Week 40: #52 Ancestors – Oldest
By Eilene Lyon
I believe the oldest document in my possession is this letter written by Henry Z. and Abigail Jenkins, dated October 19, 1855. The entire letter runs to over 1500 words, so I won’t give a full transcript here – your eyes would be glazing over long before the end!
Because Henry and Abigail grew up in Philadelphia under the influence of Quakers, their language is a bit archaic, even for the 1850s. It almost seems as if it could have been written a century earlier.
They wrote this letter to their eldest son, William Zane Jenkins, who suffered a blinding explosion in a mine he was working in Amador County, California. Though this letter hints that William expected to regain his sight, he never did.
In spite of all the grief Henry Jenkins endured trying to succeed at the mines in California himself, the letter makes it clear that he and others were seriously considering a permanent move back to the west coast.
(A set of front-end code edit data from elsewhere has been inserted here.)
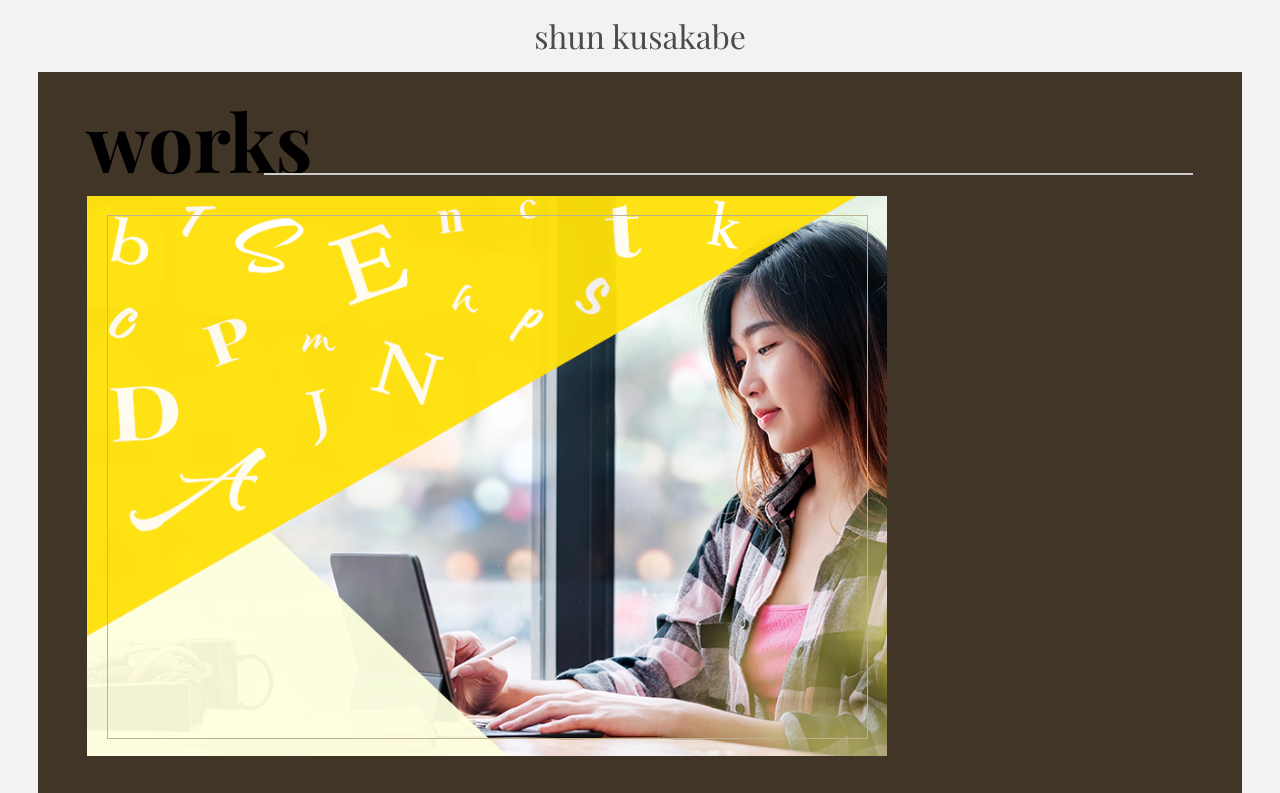
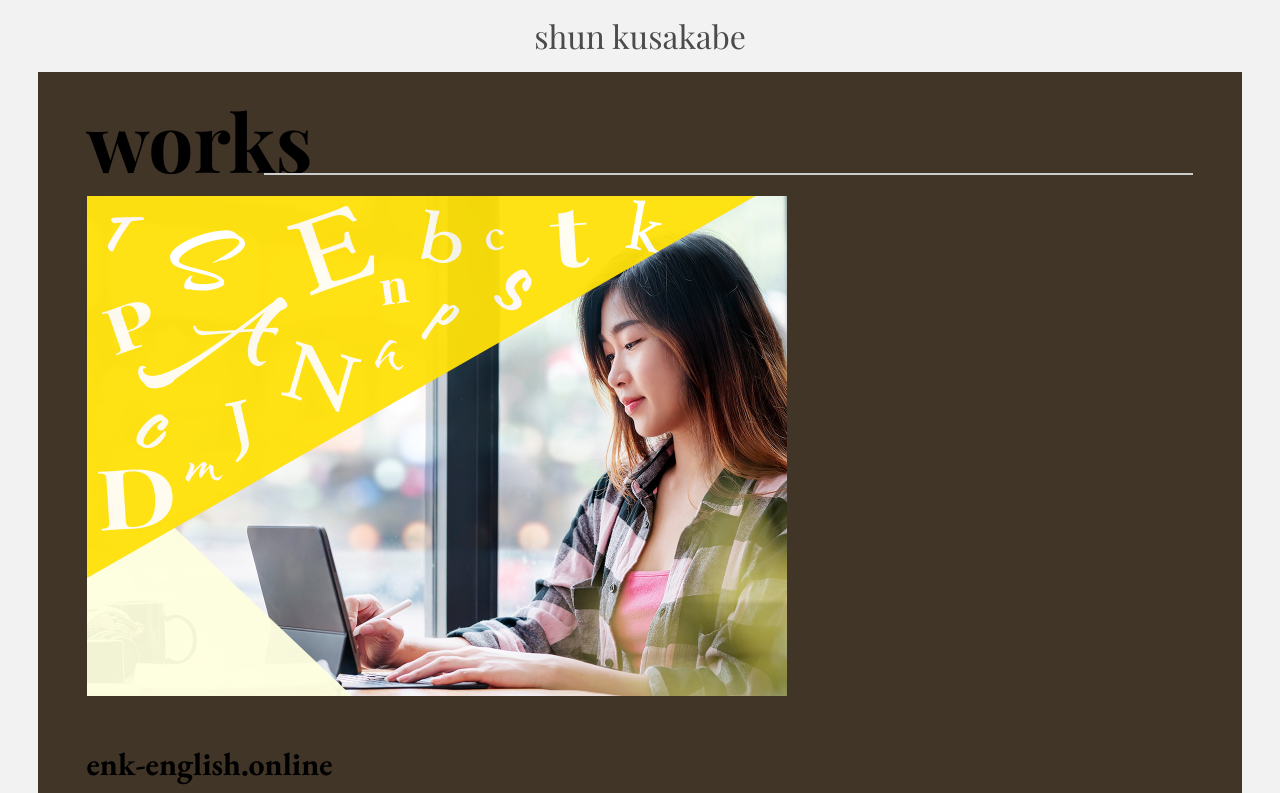
Before and after one commit to shunssv/kusakabe-site, a Next.js app: page /works/2 in a window 1280 px wide. Shown: the top 793 px of the page. Built offline with nearby package versions, Linux system fonts and the light colour scheme; a web font is replaced by a local one.

Commit message:
:bento: change thumbnail - SHU-67

```diff
--- a/src/pages/works/[id]/Works.module.scss
+++ b/src/pages/works/[id]/Works.module.scss
@@ -73,11 +73,6 @@
       }
     }
   }
-}
-
-/*========= Tablet and PC layout =========*/
-@media screen and (min-width: 521px) {
-
 }
 
 /*========== Tablet layout only ==========*/
--- a/src/pages/works/[id]/index.jsx
+++ b/src/pages/works/[id]/index.jsx
@@ -31,11 +31,11 @@ export default function Works(props) {
         <h2 className={`${playfairDisplay.className} ${styles.title}`}>works</h2>
         <figure>
           <Image
-            src="/works1.png"
-            width={800}
-            height={560}
+            src="/works1.jpg"
+            width={700}
+            height={500}
             alt={worksList[0].name}
-            priority={true}
+            priority
           />
         </figure>
         <div className={styles.detailWrapper}>
```
Also changed, not shown: public/works1.jpg (added), public/works1.png (deleted).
My dear son Wm it seems a long time since I have written to thee and it also seems long between letters from thee – thy sister Ann wrote to us informing of thy sad misfortune and thy Mother and I myself truly sympathize with thee thy Brothers Sisters and many friends also express much sorrow on thy account – if it had been possible for me to have started on the first inteligence reaching us I should have been with thee before this time but it was out of the question and we had to wait as patiently as we could for further news from thee which did not come to hand until last mail five weeks after the first intimation of thy hurt but it rejoiced us then to learn that thee would recover the use of both eyes what a great mercy, had thee lost thy sight entirely or an arm or otherwise disabled as thy less fortunate comrade did how much harder it would have seemed for thee truly thee has great cause to be thankful although it seems a severe dispensation as it is still how much worse it might have been there are many verry unlooked for changes transpiring all round us and not the least is the change manifested in Wm R’s last letter to his brother Robt in refference to makeing that country his permanent home now he is all for coming back here and opening a store in Co with Robert I of course have no right to say a word about it either way but it was truly unexpected and I must say we (Bed Decater thy Mother and self if not Emma) were verry much disappointed 21st Robt and Emma have been up to see us and have just gone home again and while they were up we were made more fully acquainted with the sudden change in refference to going to California it is mainly a consequence of their Fathers inability to govern his appetite at all times and I must say it is commendable in them the children that can and will cross and subdue their own cherished plans for the benefit of their weaker parents will merit and no doubt receive their reward eventually I believe it is R’s intention to come out in two or three years if he can prevail on the old man to remain where he is the Makepiece business is not yet settled or I could tell better whether we will be able to come out shortly or not I would much like to know how thee feels about comeing back or staying in that country I cant help believeing myself that if we were all there together we would be better satisfied than in this country Bedford I fear will never enjoy good health in this and perhaps not in that or any other place he looks miserable and is verry often complaining thy Mother and myself fear he is not long for this world still he may outlive us all…
Feature image: Log cabin in Jay County, Indiana (E. Lyon 2017)